____ Given data

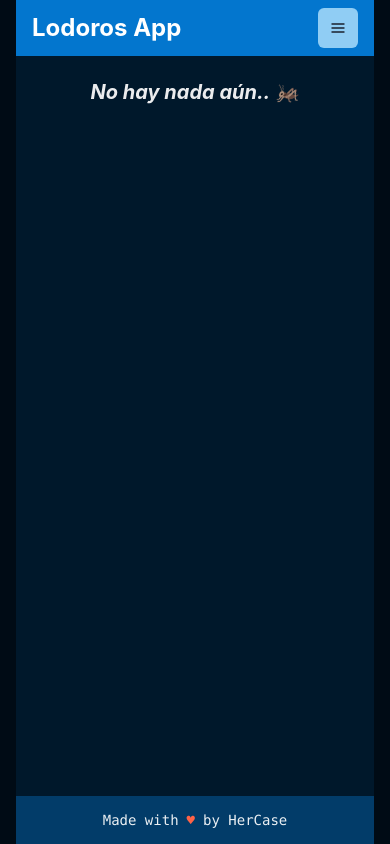
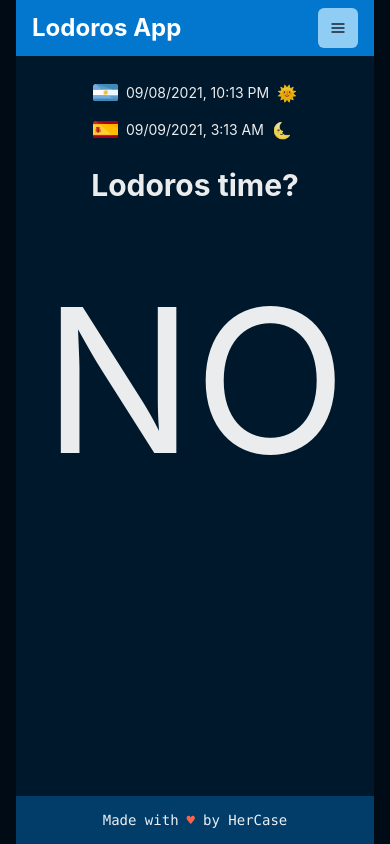
Before and after one commit to hercase/lodoros-app, a React (Vite) app: page /#/times in a window 390 px wide. Built offline with nearby package versions, Linux system fonts and the light colour scheme.

Commit message:
add Responsive to times page

```diff
--- a/src/App.jsx
+++ b/src/App.jsx
@@ -1,7 +1,7 @@
 import React from "react";
 
 import { Box, Container, Grid } from "@chakra-ui/react";
-import { BrowserRouter as Router, Switch, Route } from "react-router-dom";
+import { HashRouter as Router, Switch, Route } from "react-router-dom";
 
 import Header from "./components/Header";
 import Footer from "./components/Footer";
--- a/src/Pages/Times.jsx
+++ b/src/Pages/Times.jsx
@@ -1,14 +1,12 @@
 import React from "react";
 import Clocks from "../components/Clocks";
-import { Heading, Text, VStack } from "@chakra-ui/layout";
+import { Box } from "@chakra-ui/layout";
 
 const Times = () => {
   return (
-    <div>
-      <VStack spacing={12}>
-        <Clocks />
-      </VStack>
-    </div>
+    <Box>
+      <Clocks />
+    </Box>
   );
 };
 
--- a/src/components/Clocks/index.jsx
+++ b/src/components/Clocks/index.jsx
@@ -1,6 +1,14 @@
 import React from "react";
 import { getTimeZoneDate, isNight } from "../../helpers";
-import { Center, Heading, HStack, Text, VStack } from "@chakra-ui/layout";
+import {
+  Center,
+  Flex,
+  Heading,
+  HStack,
+  Stack,
+  Text,
+  VStack,
+} from "@chakra-ui/layout";
 import { Image } from "@chakra-ui/image";
 
 const Clocks = () => {
@@ -11,30 +19,38 @@
   const lodorosTime = isNight(argDate) || isNight(spainDate) ? "NO" : "SI";
 
   return (
-    <VStack spacing="2.5rem">
+    <VStack spacing={["1.5rem", "2rem", "2.5rem"]}>
       <Center>
-        <HStack spacing="12px">
+        <Stack direction={["column", "column", "row"]} spacing="12px">
+          <HStack spacing={2}>
             <Image
               boxSize="25px"
               src={window.location.origin + "/img/argentina.svg"}
               alt="Bandera Argentina"
             />
-          <Text>{argStringDate}</Text>
+            <Text fontSize={{ base: "0.875rem", md: "1rem" }}>
+              {argStringDate}
+            </Text>
             <Text>{isNight(argDate) ? "🌜" : "🌞"}</Text>
-          <Text>/</Text>
+          </HStack>
+
+          <HStack spacing={2}>
             <Image
               boxSize="25px"
               src={window.location.origin + "/img/spain.svg"}
               alt="Bandera Española"
             />
-          <Text>{spainStringDate}</Text>
+            <Text fontSize={{ base: "0.875rem", md: "1rem" }}>
+              {spainStringDate}
+            </Text>
             <Text>{isNight(spainDate) ? "🌜" : "🌞"}</Text>
           </HStack>
+        </Stack>
       </Center>
-      <Heading as="h1" size="4xl">
+      <Heading as="h1" fontSize={["3xl", "4xl"]}>
         Lodoros time?
       </Heading>
-      <Text fontSize="20rem">{lodorosTime}</Text>
+      <Text fontSize={["12.5rem", "15.625rem", "18.75rem"]}>{lodorosTime}</Text>
     </VStack>
   );
 };
```
Lines whose indentation alone changed are shown as unchanged.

________

Tally up the lines in the data that hold the word "lodorosTime". Only the total should be given.

### Solved exercise
3